With all the attention you are seeing on Linux and its use on the Internet and in devices like Arduino, Beagle, and Raspberry Pi boards and more, perhaps you are thinking it’s time to try it out. This series will help you successfully make the transition to Linux. If you missed the earlier articles in the series, you can find them here:
To get new software on your computer, the typical approach used to be to get a software product from a vendor and then run an install program. The software product, in the past, would come on physical media like a CD-ROM or DVD. Now we often download the software product from the Internet instead.
With Linux, software is installed more like it is on your smartphone. Just like going to your phone’s app store, on Linux there is a central repository of open source software tools and programs.
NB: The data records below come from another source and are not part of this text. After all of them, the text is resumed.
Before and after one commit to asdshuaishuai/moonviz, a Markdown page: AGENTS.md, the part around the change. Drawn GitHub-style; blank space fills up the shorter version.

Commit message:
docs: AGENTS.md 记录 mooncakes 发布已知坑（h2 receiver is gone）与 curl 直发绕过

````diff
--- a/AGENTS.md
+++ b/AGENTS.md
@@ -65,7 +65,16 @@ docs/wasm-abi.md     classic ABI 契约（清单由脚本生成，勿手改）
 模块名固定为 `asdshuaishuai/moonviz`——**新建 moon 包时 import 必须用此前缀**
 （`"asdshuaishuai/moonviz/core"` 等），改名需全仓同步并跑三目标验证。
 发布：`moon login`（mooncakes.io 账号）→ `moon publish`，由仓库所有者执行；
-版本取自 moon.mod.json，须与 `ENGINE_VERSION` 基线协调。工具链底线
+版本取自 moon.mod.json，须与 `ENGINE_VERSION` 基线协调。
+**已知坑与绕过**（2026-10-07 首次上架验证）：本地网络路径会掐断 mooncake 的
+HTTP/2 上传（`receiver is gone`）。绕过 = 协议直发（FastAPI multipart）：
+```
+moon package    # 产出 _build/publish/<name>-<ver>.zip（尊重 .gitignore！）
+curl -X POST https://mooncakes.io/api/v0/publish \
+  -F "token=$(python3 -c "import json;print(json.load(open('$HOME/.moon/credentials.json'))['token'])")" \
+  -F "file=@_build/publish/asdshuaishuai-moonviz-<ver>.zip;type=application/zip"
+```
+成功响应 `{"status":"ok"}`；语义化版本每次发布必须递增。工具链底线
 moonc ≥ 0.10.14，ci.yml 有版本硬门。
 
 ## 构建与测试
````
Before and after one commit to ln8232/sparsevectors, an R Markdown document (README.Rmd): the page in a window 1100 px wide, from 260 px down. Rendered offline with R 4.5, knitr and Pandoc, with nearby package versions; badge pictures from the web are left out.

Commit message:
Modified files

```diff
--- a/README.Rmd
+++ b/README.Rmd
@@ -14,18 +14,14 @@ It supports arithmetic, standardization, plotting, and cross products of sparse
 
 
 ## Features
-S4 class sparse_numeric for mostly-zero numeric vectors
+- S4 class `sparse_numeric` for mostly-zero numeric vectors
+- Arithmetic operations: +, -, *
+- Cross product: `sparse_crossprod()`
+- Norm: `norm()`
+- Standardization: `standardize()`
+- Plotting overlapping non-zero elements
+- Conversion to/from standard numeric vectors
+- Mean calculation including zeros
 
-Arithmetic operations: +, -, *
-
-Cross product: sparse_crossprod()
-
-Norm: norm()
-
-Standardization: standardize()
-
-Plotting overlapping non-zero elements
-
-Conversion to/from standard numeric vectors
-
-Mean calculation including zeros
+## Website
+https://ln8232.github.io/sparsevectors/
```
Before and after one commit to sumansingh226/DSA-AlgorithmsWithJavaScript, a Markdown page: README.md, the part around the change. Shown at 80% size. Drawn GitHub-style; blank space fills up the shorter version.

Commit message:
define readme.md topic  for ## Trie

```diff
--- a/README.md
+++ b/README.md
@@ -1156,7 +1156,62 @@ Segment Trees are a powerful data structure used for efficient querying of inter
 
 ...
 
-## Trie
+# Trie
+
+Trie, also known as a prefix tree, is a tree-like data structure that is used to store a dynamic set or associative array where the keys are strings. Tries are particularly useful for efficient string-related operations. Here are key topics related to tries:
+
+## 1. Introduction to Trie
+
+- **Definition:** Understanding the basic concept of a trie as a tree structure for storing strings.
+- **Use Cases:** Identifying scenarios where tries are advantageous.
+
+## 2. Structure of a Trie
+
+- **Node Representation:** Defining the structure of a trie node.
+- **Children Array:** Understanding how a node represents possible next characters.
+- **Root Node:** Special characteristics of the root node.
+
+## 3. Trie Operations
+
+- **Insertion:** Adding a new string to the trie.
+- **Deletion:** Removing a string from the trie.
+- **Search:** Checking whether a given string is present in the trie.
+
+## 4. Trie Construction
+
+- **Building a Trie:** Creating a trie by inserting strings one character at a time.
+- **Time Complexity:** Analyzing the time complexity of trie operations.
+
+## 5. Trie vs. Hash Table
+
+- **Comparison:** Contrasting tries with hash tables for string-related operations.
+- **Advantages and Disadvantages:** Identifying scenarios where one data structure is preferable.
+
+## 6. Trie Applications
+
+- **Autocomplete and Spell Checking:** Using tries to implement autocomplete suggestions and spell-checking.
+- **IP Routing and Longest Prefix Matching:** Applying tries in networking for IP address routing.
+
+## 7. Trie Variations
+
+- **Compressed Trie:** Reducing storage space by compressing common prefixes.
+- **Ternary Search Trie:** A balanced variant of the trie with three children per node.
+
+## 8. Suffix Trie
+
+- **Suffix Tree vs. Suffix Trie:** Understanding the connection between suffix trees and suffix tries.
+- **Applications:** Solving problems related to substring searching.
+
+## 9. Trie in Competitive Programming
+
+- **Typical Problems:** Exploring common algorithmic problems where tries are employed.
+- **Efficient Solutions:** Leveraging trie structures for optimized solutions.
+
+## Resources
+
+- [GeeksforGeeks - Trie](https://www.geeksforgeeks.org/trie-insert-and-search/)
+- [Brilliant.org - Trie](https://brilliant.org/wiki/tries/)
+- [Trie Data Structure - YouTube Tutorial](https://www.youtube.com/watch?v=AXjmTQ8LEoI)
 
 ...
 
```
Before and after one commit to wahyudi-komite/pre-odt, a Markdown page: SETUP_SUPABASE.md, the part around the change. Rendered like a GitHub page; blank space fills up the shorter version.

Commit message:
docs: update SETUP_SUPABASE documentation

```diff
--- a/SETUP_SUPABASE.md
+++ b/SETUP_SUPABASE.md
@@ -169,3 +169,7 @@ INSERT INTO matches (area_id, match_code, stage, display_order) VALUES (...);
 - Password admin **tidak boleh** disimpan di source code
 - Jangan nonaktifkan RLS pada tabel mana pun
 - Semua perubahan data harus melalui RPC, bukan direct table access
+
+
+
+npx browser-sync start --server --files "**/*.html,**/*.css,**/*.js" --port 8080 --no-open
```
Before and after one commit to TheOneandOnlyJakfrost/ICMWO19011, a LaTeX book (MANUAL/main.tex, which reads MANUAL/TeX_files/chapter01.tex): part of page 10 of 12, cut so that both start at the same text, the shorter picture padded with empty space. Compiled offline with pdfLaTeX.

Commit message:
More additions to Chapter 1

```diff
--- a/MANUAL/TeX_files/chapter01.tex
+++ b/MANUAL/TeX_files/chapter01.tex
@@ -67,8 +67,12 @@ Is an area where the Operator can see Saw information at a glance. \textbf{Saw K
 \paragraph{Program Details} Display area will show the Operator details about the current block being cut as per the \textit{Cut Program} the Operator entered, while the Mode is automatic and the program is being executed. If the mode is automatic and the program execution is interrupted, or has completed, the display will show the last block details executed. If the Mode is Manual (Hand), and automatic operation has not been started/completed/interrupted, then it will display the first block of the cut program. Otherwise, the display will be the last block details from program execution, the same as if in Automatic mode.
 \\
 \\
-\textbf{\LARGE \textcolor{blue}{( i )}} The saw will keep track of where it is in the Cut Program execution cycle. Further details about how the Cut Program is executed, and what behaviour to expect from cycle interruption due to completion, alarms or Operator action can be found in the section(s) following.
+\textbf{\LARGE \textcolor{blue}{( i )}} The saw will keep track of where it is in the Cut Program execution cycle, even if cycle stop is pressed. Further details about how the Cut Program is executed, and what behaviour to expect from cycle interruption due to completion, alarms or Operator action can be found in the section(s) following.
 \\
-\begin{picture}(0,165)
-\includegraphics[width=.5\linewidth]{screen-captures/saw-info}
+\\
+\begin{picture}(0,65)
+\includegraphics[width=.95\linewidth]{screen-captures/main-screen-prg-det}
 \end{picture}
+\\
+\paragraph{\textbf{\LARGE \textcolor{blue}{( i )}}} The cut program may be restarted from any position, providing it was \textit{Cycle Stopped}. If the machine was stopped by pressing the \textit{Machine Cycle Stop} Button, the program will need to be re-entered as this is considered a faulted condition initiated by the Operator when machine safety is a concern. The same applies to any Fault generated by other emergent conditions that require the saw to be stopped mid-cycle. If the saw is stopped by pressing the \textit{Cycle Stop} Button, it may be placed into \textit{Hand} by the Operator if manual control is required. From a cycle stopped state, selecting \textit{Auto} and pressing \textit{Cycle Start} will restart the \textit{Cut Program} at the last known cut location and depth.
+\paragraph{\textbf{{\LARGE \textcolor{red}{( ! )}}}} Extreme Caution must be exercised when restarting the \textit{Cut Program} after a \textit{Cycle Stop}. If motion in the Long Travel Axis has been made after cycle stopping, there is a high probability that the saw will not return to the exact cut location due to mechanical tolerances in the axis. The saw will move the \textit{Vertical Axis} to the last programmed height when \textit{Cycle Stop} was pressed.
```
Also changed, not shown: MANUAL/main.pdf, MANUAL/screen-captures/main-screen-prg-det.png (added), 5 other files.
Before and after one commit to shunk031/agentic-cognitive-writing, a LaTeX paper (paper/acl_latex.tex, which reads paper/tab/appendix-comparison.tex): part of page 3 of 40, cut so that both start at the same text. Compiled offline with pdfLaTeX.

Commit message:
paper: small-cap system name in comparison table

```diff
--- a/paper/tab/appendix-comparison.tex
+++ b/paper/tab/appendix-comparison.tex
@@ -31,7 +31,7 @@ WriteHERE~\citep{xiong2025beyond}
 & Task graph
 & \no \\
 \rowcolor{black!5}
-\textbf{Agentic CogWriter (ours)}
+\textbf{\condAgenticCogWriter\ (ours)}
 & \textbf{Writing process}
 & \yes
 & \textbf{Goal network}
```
Just about any program you might want will be in a list of available packages that you can install.
There isn’t a separate install program that you run for each program. Instead you use the package management tools that come with your distribution of Linux. (Remember a Linux distribution is the Linux you install such as Ubuntu, Fedora, Debian, etc.) Each distribution has its own centralized place on the Internet (called a repository) where they store thousands of pre-built applications for you to install.
You may note that there are a few exceptions to how software is installed on Linux. Sometimes, you will still need to go to a vendor to get their software as the program doesn’t exist in your distribution’s central repository. This typically is the case when the software isn’t open source and/or not free.
Also keep in mind that if you end up wanting to install a program that is not in your distribution’s repositories, things aren’t so simple, even if you are installing free and open source programs. This post doesn’t get into these more complicated scenarios, and it’s best to follow online directions.
With all the Linux packaging systems and tools out there, it may be confusing to know what’s going on. This article should help clear up a few things.
Several packaging systems to manage, install, and remove software compete for use in Linux distributions. The folks behind each distribution choose a package management system to use. Red Hat, Fedora, CentOS, Scientific Linux, SUSE, and others use the Red Hat Package Manager (RPM). Debian, Ubuntu, Linux Mint, and more use the Debian package system, or DPKG for short. Other package systems exist as well, while RPM and DPKG are the most common.
Regardless of the package manager you are using, they typically come with a set of tools that are layered on top of one another (Figure 1). At the lowest level is a command-line tool that lets you do anything and everything related to installed software. You can list installed programs, remove programs, install package files, and more.
This low-level tool isn’t always the most convenient to use, so typically there is a command line tool that will find the package in the distribution’s central repositories and download and install it along with any dependencies using a single command. Finally, there is usually a graphical application that lets you select what you want with a mouse and click an ‘install” button.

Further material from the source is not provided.